“I’m shooting my first solo stand-up in more than 20 years,” she said while standing in a parking lot outside 10News’s studio. A small video camera whirred on a tripod, shooting Ash’s mock report as a trainer stood by with tips about the art of self-filming.
Once again, Ash is learning to do double duty as both reporter and cameraperson. This time, the camera equipment weighs 10 pounds instead of 60. But the newly hired 10News reporter still has to relearn the basics of TV photography.
Not that she minds. Ash, now one of a new breed of video journalists, is happy to relearn skills that she long ago outgrew as she moved to larger TV stations. “The way things are now, if I don’t do this I’ll be obsolete,” she said. “I refuse to be a dinosaur.”
Not long ago, the idea of VJs would have seemed the ultimate in insanity to many TV journalists who were accustomed to teams of reporters and photographers. Double-duty was something reporters only did at their first jobs in smaller towns with cash-strapped stations — think Bakersfield and Yuma — before moving up to the big leagues to a place like San Diego, which ranks among the 30 largest TV markets in the country.
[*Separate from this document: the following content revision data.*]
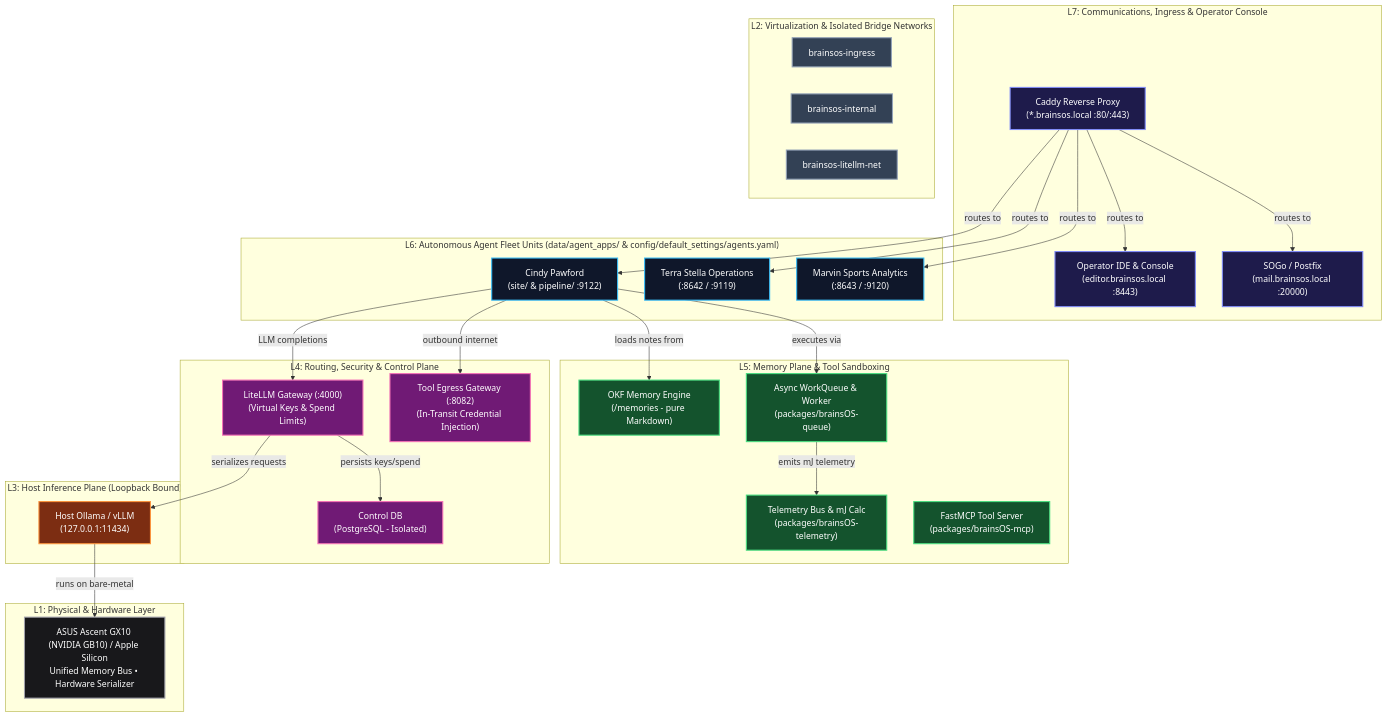
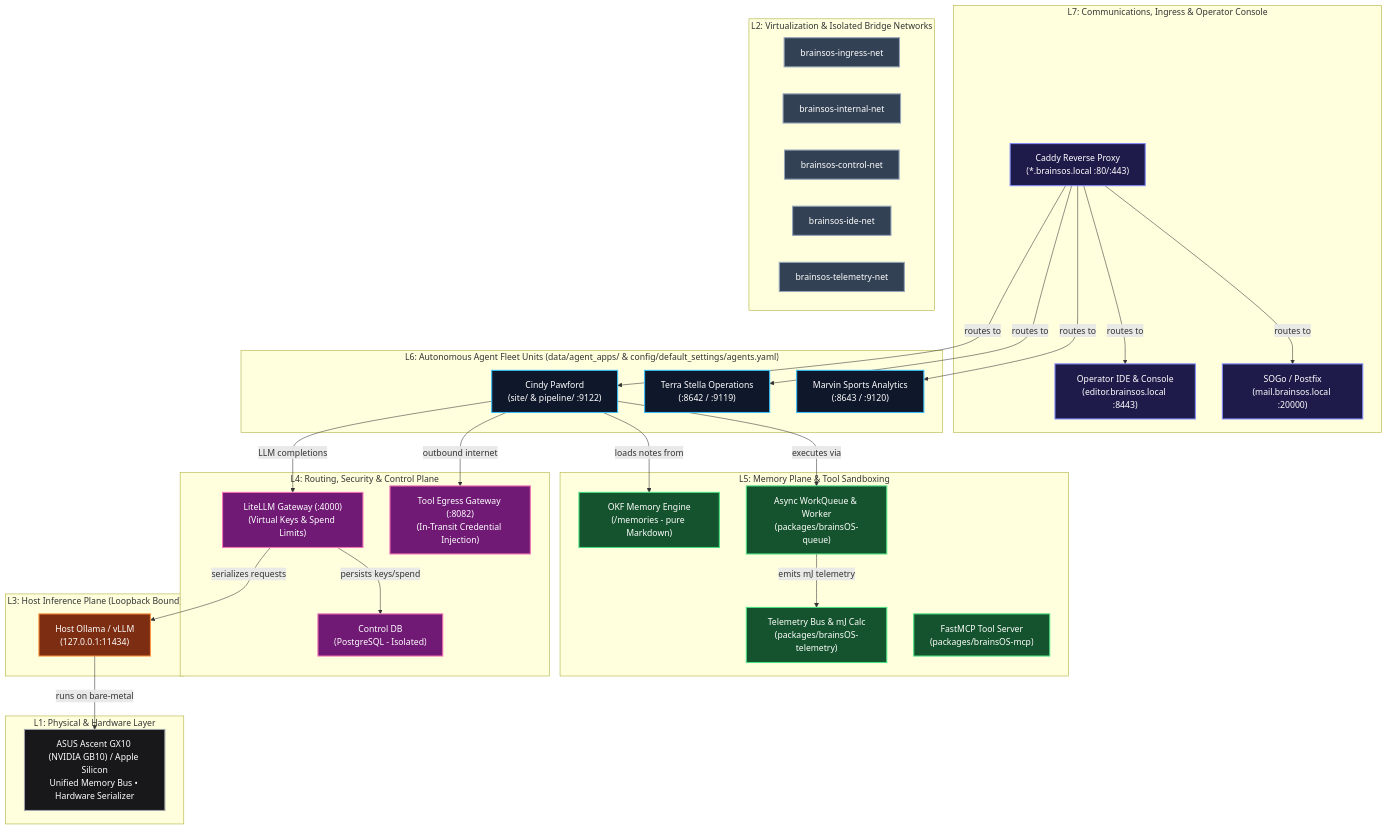
The diagram in README.md (patternsatscale/brainsOS.ai), drawn with Mermaid before and after one commit. The commit also changed other lines of this file and 30 other files, not shown here.

````diff
--- a/README.md
+++ b/README.md
@@ -91,65 +91,67 @@
 ```mermaid
 graph TD
     classDef l7 fill:#1e1b4b,stroke:#818cf8,stroke-width:2px,color:#fff;
     classDef l6 fill:#0f172a,stroke:#38bdf8,stroke-width:2px,color:#fff;
     classDef l5 fill:#14532d,stroke:#4ade80,stroke-width:2px,color:#fff;
     classDef l4 fill:#701a75,stroke:#f472b6,stroke-width:2px,color:#fff;
     classDef l3 fill:#7c2d12,stroke:#fb923c,stroke-width:2px,color:#fff;
     classDef l2 fill:#334155,stroke:#94a3b8,stroke-width:2px,color:#fff;
     classDef l1 fill:#18181b,stroke:#a1a1aa,stroke-width:2px,color:#fff;
 
     subgraph "L7: Communications, Ingress & Operator Console"
         CADDY["Caddy Reverse Proxy<br/>(*.brainsos.local :80/:443)"]:::l7
         EDITOR["Operator IDE & Console<br/>(editor.brainsos.local :8443)"]:::l7
         SOGO["SOGo / Postfix<br/>(mail.brainsos.local :20000)"]:::l7
     end
 
     subgraph "L6: Autonomous Agent Fleet Units (data/agent_apps/ & config/default_settings/agents.yaml)"
         CINDY["Cindy Pawford<br/>(site/ & pipeline/ :9122)"]:::l6
         TERRA["Terra Stella Operations<br/>(:8642 / :9119)"]:::l6
         MARVIN["Marvin Sports Analytics<br/>(:8643 / :9120)"]:::l6
     end
 
     subgraph "L5: Memory Plane & Tool Sandboxing"
         MEM["OKF Memory Engine<br/>(/memories - pure Markdown)"]:::l5
         QUEUE["Async WorkQueue & Worker<br/>(packages/brainsOS-queue)"]:::l5
         TEL["Telemetry Bus & mJ Calc<br/>(packages/brainsOS-telemetry)"]:::l5
         MCP["FastMCP Tool Server<br/>(packages/brainsOS-mcp)"]:::l5
     end
 
     subgraph "L4: Routing, Security & Control Plane"
         LITELLM["LiteLLM Gateway (:4000)<br/>(Virtual Keys & Spend Limits)"]:::l4
         MITM["Tool Egress Gateway (:8082)<br/>(In-Transit Credential Injection)"]:::l4
         DB["Control DB<br/>(PostgreSQL - Isolated)"]:::l4
     end
 
     subgraph "L3: Host Inference Plane (Loopback Bound)"
         OLLAMA["Host Ollama / vLLM<br/>(127.0.0.1:11434)"]:::l3
     end
 
     subgraph "L2: Virtualization & Isolated Bridge Networks"
-        NET_INGRESS["brainsos-ingress"]:::l2
-        NET_INTERNAL["brainsos-internal"]:::l2
-        NET_LITELLM["brainsos-litellm-net"]:::l2
+        NET_INGRESS["brainsos-ingress-net"]:::l2
+        NET_INTERNAL["brainsos-internal-net"]:::l2
+        NET_CONTROL["brainsos-control-net"]:::l2
+        NET_IDE["brainsos-ide-net"]:::l2
+        NET_TELEMETRY["brainsos-telemetry-net"]:::l2
     end
 
     subgraph "L1: Physical & Hardware Layer"
         HW["ASUS Ascent GX10 (NVIDIA GB10) / Apple Silicon<br/>Unified Memory Bus • Hardware Serializer"]:::l1
     end
 
     CADDY -->|routes to| CINDY
     CADDY -->|routes to| TERRA
     CADDY -->|routes to| MARVIN
     CADDY -->|routes to| EDITOR
     CADDY -->|routes to| SOGO
 
     CINDY -->|executes via| QUEUE
     QUEUE -->|emits mJ telemetry| TEL
     CINDY -->|loads notes from| MEM
     CINDY -->|LLM completions| LITELLM
     CINDY -->|outbound internet| MITM
 
     LITELLM -->|serializes requests| OLLAMA
     LITELLM -->|persists keys/spend| DB
     OLLAMA -->|runs on bare-metal| HW
 ```
````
But VJs save money, and cost-cutting is the name of the game in local TV today. The wider use of VJs, in fact, is only the beginning.